(WORK INSTRUCTIONS): Though the entries contain pictures, the copy you make should hold only the rest, exactly as written.
GIVEN ENTRIES below:
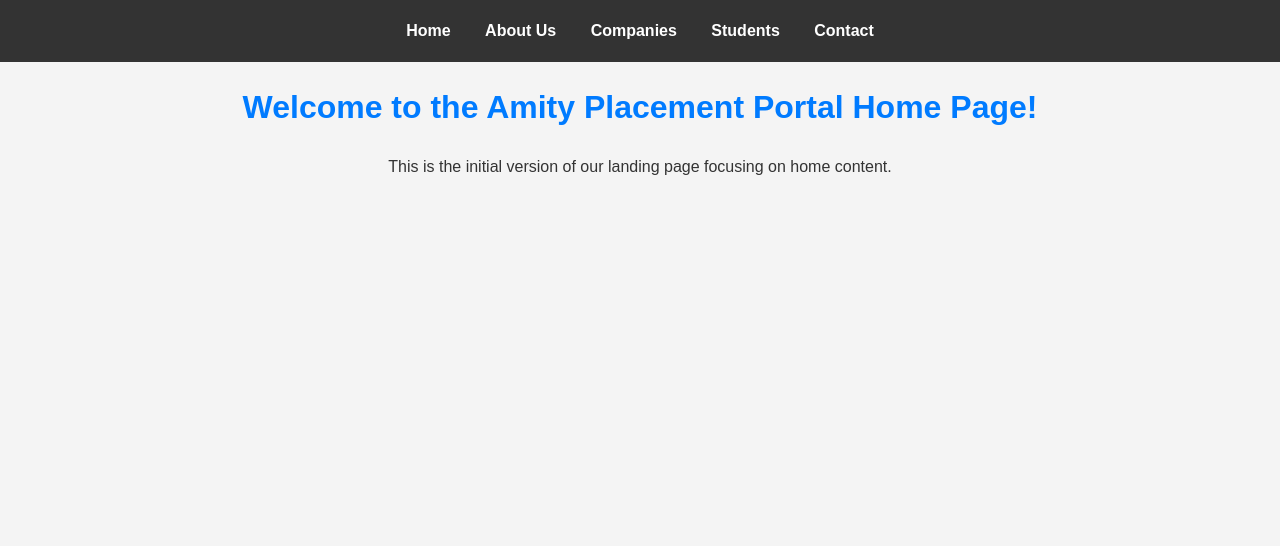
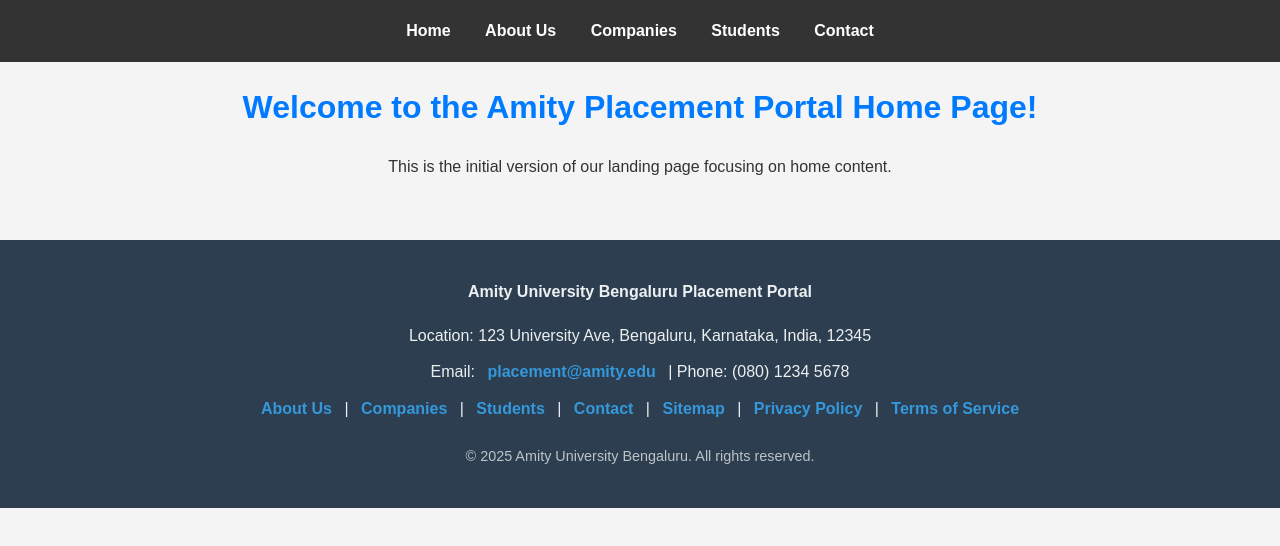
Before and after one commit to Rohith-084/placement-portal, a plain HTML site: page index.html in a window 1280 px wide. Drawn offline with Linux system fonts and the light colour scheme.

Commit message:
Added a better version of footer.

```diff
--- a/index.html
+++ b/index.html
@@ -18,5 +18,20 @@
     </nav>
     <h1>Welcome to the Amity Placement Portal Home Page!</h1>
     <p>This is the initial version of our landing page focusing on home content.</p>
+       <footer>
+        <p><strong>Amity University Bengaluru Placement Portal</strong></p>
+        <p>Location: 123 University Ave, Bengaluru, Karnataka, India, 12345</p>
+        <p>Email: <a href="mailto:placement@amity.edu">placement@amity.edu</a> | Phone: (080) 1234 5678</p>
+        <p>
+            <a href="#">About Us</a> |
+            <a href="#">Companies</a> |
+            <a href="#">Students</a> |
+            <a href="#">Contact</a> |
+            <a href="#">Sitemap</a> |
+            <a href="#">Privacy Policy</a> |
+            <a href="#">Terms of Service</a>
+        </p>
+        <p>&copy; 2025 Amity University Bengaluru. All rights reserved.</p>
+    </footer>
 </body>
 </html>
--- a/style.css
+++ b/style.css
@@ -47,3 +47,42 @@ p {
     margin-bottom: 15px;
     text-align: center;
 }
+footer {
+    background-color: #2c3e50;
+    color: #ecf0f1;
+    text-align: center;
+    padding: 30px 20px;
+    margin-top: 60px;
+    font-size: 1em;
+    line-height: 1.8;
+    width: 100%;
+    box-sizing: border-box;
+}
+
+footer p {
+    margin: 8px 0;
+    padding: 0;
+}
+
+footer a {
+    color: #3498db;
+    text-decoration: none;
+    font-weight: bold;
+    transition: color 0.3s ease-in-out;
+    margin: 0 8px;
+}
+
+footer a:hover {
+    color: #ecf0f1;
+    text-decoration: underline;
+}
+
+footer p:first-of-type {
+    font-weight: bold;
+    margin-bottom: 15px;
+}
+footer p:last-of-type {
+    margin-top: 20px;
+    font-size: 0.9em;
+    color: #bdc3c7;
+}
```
End of GIVEN ENTRIES.
(WRITTEN ANSWER):
Before and after one commit to Rohith-084/placement-portal, a plain HTML site: page index.html in a window 1280 px wide. Drawn offline with Linux system fonts and the light colour scheme.

Commit message:
Added a better version of footer.

```diff
--- a/index.html
+++ b/index.html
@@ -18,5 +18,20 @@
     </nav>
     <h1>Welcome to the Amity Placement Portal Home Page!</h1>
     <p>This is the initial version of our landing page focusing on home content.</p>
+       <footer>
+        <p><strong>Amity University Bengaluru Placement Portal</strong></p>
+        <p>Location: 123 University Ave, Bengaluru, Karnataka, India, 12345</p>
+        <p>Email: <a href="mailto:placement@amity.edu">placement@amity.edu</a> | Phone: (080) 1234 5678</p>
+        <p>
+            <a href="#">About Us</a> |
+            <a href="#">Companies</a> |
+            <a href="#">Students</a> |
+            <a href="#">Contact</a> |
+            <a href="#">Sitemap</a> |
+            <a href="#">Privacy Policy</a> |
+            <a href="#">Terms of Service</a>
+        </p>
+        <p>&copy; 2025 Amity University Bengaluru. All rights reserved.</p>
+    </footer>
 </body>
 </html>
--- a/style.css
+++ b/style.css
@@ -47,3 +47,42 @@ p {
     margin-bottom: 15px;
     text-align: center;
 }
+footer {
+    background-color: #2c3e50;
+    color: #ecf0f1;
+    text-align: center;
+    padding: 30px 20px;
+    margin-top: 60px;
+    font-size: 1em;
+    line-height: 1.8;
+    width: 100%;
+    box-sizing: border-box;
+}
+
+footer p {
+    margin: 8px 0;
+    padding: 0;
+}
+
+footer a {
+    color: #3498db;
+    text-decoration: none;
+    font-weight: bold;
+    transition: color 0.3s ease-in-out;
+    margin: 0 8px;
+}
+
+footer a:hover {
+    color: #ecf0f1;
+    text-decoration: underline;
+}
+
+footer p:first-of-type {
+    font-weight: bold;
+    margin-bottom: 15px;
+}
+footer p:last-of-type {
+    margin-top: 20px;
+    font-size: 0.9em;
+    color: #bdc3c7;
+}
```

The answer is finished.